On the third-base side, where there was ample room to build, the grandstand takes a familiar approach, beginning behind the box seats and continuing up to the press box and luxury boxes.
But on the first-base side, where 10th Street runs parallel to the base line just behind the boxes, there was no room to build a normal grandstand, so they stacked the second deck on top of the concourse and back rows of lower seats.
The result is a delightful bank of nicely elevated seats overlooking the infield along the first-base side.
6. Montgomery Riverwalk Stadium, The Train Shed Seats (Montgomery Biscuits)
Fans sitting in any of the train shed's six luxury boxes enjoy sight-lines that rank right up there among the very best views in the minors.
"Those in the suites enjoy the rustic feel of 19th century charm, along with the luxury of padded seats and full food and beverage service," said Biscuits radio play-by-play broadcaster Jim Tocco.
"Montgomery is a town proud of its history, and this was a perfect way to mix the city's heritage with its present and future."
7. Midway Stadium, The Massage Chair (St. Paul Saints)
Fans wishing to enjoy the doubly sublime experience of relaxing into the grips of a professional massage while enjoying a baseball game should set their compasses for St. Paul, where Sister Rosalind Gefre, a professional massage therapist who just happens to be an 80-year-old nun, works her magic.
"When you're getting a massage, your eyes are either closed or looking down at your feet, so for 15 minutes you're in another zone," said Saints spokeswoman Annie Huidekoper.
"It's a way to have a different sensory experience at a ballgame.
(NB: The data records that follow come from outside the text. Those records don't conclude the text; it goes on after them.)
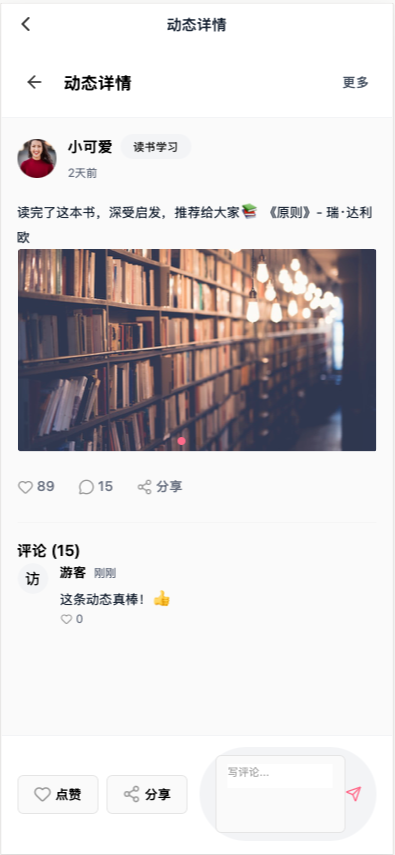
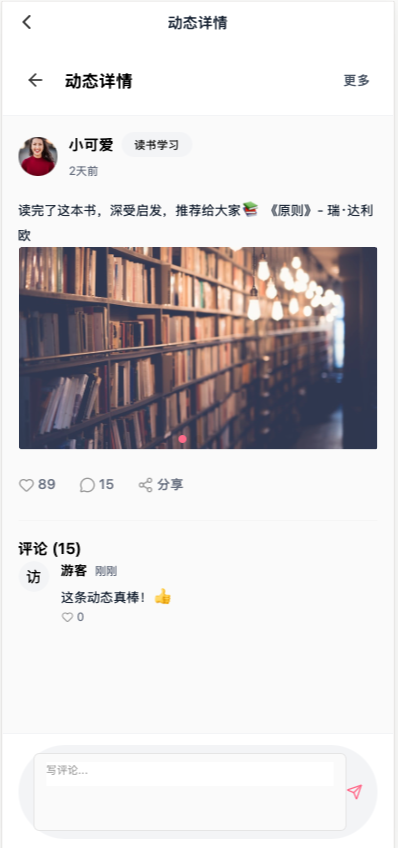
feat: 优化视频动态详情页显示，与图片动态保持一致
- 视频默认显示封面图，尺寸和列表页一致
- 点击播放图标后，视频才放大播放（16:9）
- 添加关闭按钮，可关闭视频播放，回到封面图
- 视频播放结束后自动回到封面图显示
- 添加 isPlaying 状态控制视频播放状态
- 导入 Play 图标用于播放按钮

diff --git a/src/pages/posts/detail.tsx b/src/pages/posts/detail.tsx
@@ -1,7 +1,7 @@
 import { View, Text, Image, Video, Swiper, SwiperItem } from '@tarojs/components'
 import Taro, { useLoad } from '@tarojs/taro'
 import { useState } from 'react'
-import { ArrowLeft, Heart, MessageCircle, Share2, Send } from 'lucide-react-taro'
+import { ArrowLeft, Heart, MessageCircle, Share2, Send, Play } from 'lucide-react-taro'
 import { Avatar, AvatarFallback, AvatarImage } from '@/components/ui/avatar'
 import { Badge } from '@/components/ui/badge'
 import { Button } from '@/components/ui/button'
@@ -149,6 +149,7 @@ export default function PostDetailPage() {
   const [currentImageIndex, setCurrentImageIndex] = useState(0)
   const [videoError, setVideoError] = useState(false)
   const [commentText, setCommentText] = useState('')
+  const [isPlaying, setIsPlaying] = useState(false)
 
   useLoad((options) => {
     const postId = options.id
@@ -167,7 +168,8 @@ export default function PostDetailPage() {
       console.log('================')
 
       setPost(foundPost)
-      setVideoError(false)  // 重置错误状态
+      setVideoError(false)
+      setIsPlaying(false)  // 重置播放状态
 
       // 延迟检查渲染状态
       setTimeout(() => {
@@ -209,6 +211,18 @@ export default function PostDetailPage() {
       selector: '.comments-section',
       duration: 300
     })
+  }
+
+  // 播放视频
+  const handlePlayVideo = () => {
+    console.log('播放视频')
+    setIsPlaying(true)
+  }
+
+  // 关闭视频播放
+  const handleCloseVideo = () => {
+    console.log('关闭视频')
+    setIsPlaying(false)
   }
 
   // 提交评论
@@ -299,43 +313,83 @@ export default function PostDetailPage() {
           <View className="media-container mb-4">
             {/* 视频类型 */}
             {post.type === 'video' && post.videoUrl && (
-              <View
-                className="video-wrapper w-full rounded-lg"
-                style={{
-                  aspectRatio: '16/9',
-                  overflow: 'hidden',
-                  backgroundColor: '#000'
-                }}
-              >
-                {videoError ? (
-                  <View className="video-error flex flex-col items-center justify-center" style={{ height: '100%' }}>
-                    <Text className="text-gray-500 mb-2">视频加载失败</Text>
-                    <Text className="text-xs text-gray-400">请检查网络或稍后重试</Text>
+              <View className="relative w-full">
+                {!isPlaying ? (
+                  /* 显示封面图 + 播放图标 */
+                  <View
+                    className="video-cover w-full rounded-lg"
+                    style={{ aspectRatio: '16/9', overflow: 'hidden', backgroundColor: '#000' }}
+                  >
+                    <Image
+                      src={post.coverUrl}
+                      mode="aspectFill"
+                      className="w-full h-full"
+                    />
+                    <View
+                      className="absolute inset-0 flex items-center justify-center bg-black bg-opacity-30"
+                      onClick={handlePlayVideo}
+                    >
+                      <Play size={64} color="#ffffff" />
+                    </View>
                   </View>
                 ) : (
-                  <Video
-                    id={`video-${post.id}`}
-                    src={post.videoUrl}
-                    className="w-full h-full"
-                    controls
-                    poster={post.coverUrl}
-                    autoplay={false}
-                    loop={false}
-                    muted={false}
-                    showPlayBtn
-                    showCenterPlayBtn
-                    showFullscreenBtn
-                    enableProgressGesture
-                    showProgress
-                    objectFit="contain"
-                    onError={handleVideoError}
-                    onPlay={() => {
-                      console.log('视频开始播放')
-                      Taro.showToast({ title: '开始播放', icon: 'success', duration: 1000 })
-                    }}
-                    onPause={() => console.log('视频暂停')}
-                    onEnded={() => console.log('视频播放结束')}
-                  />
+                  /* 显示视频播放器 */
+                  <View className="relative w-full">
+                    <View
+                      className="video-player w-full rounded-lg"
+                      style={{ aspectRatio: '16/9', overflow: 'hidden', backgroundColor: '#000' }}
+                    >
+                      {videoError ? (
+                        <View className="video-error flex flex-col items-center justify-center h-full">
+                          <Text className="text-gray-500 mb-2">视频加载失败</Text>
+                          <Text className="text-xs text-gray-400">请检查网络或稍后重试</Text>
+                          <Button
+                            variant="outline"
+                            size="sm"
+                            className="mt-4"
+                            onClick={handleCloseVideo}
+                          >
+                            关闭
+                          </Button>
+                        </View>
+                      ) : (
+                        <Video
+                          id={`video-${post.id}`}
+                          src={post.videoUrl}
+                          className="w-full h-full"
+                          controls
+                          poster={post.coverUrl}
+                          autoplay
+                          loop={false}
+                          muted={false}
+                          showPlayBtn
+                          showCenterPlayBtn
+                          showFullscreenBtn
+                          enableProgressGesture
+                          showProgress
+                          objectFit="contain"
+                          onError={handleVideoError}
+                          onPlay={() => {
+                            console.log('视频开始播放')
+                          }}
+                          onPause={() => console.log('视频暂停')}
+                          onEnded={() => {
+                            console.log('视频播放结束')
+                            setIsPlaying(false)
+                          }}
+                        />
+                      )}
+                    </View>
+                    {/* 关闭按钮 */}
+                    <Button
+                      variant="ghost"
+                      size="sm"
+                      className="absolute top-2 right-2 bg-black bg-opacity-50"
+                      onClick={handleCloseVideo}
+                    >
+                      <Text className="text-white text-xs">✕ 关闭</Text>
+                    </Button>
+                  </View>
                 )}
               </View>
             )}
You notice the sounds of the game and the smells of the game so much more. Usually about halfway through, I think, 'Wow, those hot dogs smell good tonight.'"
8. Recreation Park, The Fan Dugout (Visalia Oaks)
After a recent renovation, Visalia's cozy, little California League ballpark has a third dugout from which fans may examine the game up close and personal.
The Fan Dugout is in left-field foul territory, just 35 feet from third base. It offers room for 25 paying spectators to enjoy an atmosphere similar to the two players' dugouts at Recreation Park.
The fan dugout is sunken and concrete, with a long bench and a protective screen to shield patrons from hot smashes.
9. Banner Island Ballpark, The Back Porch (Stockton Ports)
The home park of the Stockton Ports in California offers a right-field fence as odd as fans will find anywhere.
But it's odd in a fan-friendly way, as its bowed course creates a bubble off the right-field seating lawn, where an elevated porch offers patrons the chance to sit out in the middle of right-field fair territory.
And these lucky fans sit in style, reclining beneath a shaded canopy in two rows of wooden rocking chairs at the Jackson Rancheria Back Porch. There are 50 rocking chairs in all.
10. Cheney Stadium, The Ben Cheney Seats (Tacoma Rainiers)
Back in the 1950s, when Tacoma was looking to get into the minor-league game, local businessman Ben Cheney was one of the leading voices in efforts to find a big-league team to serve as Tacoma's parent.
With help from his friends, Cheney eventually succeeded in convincing the San Francisco Giants to move their Triple-A team to Tacoma, contingent on the city building a new ballpark.
The inventor of the two-by-four stud, Cheney wound up chipping in $100,000 of his own money toward the stadium that now bears his name, and the project was completed in time for the 1960 season.
Today, the Rainiers are a Triple-A affiliate of the Mariners and fans who visit the team's delightful, old ballpark in Washington state angle for seats in Section K.
Here, between home plate and the Rainiers' first-base dugout, they sit by a life-size bronze sculpture of Cheney, posed with a bag of peanuts in his hands … and a scorecard and peanut shells at his feet.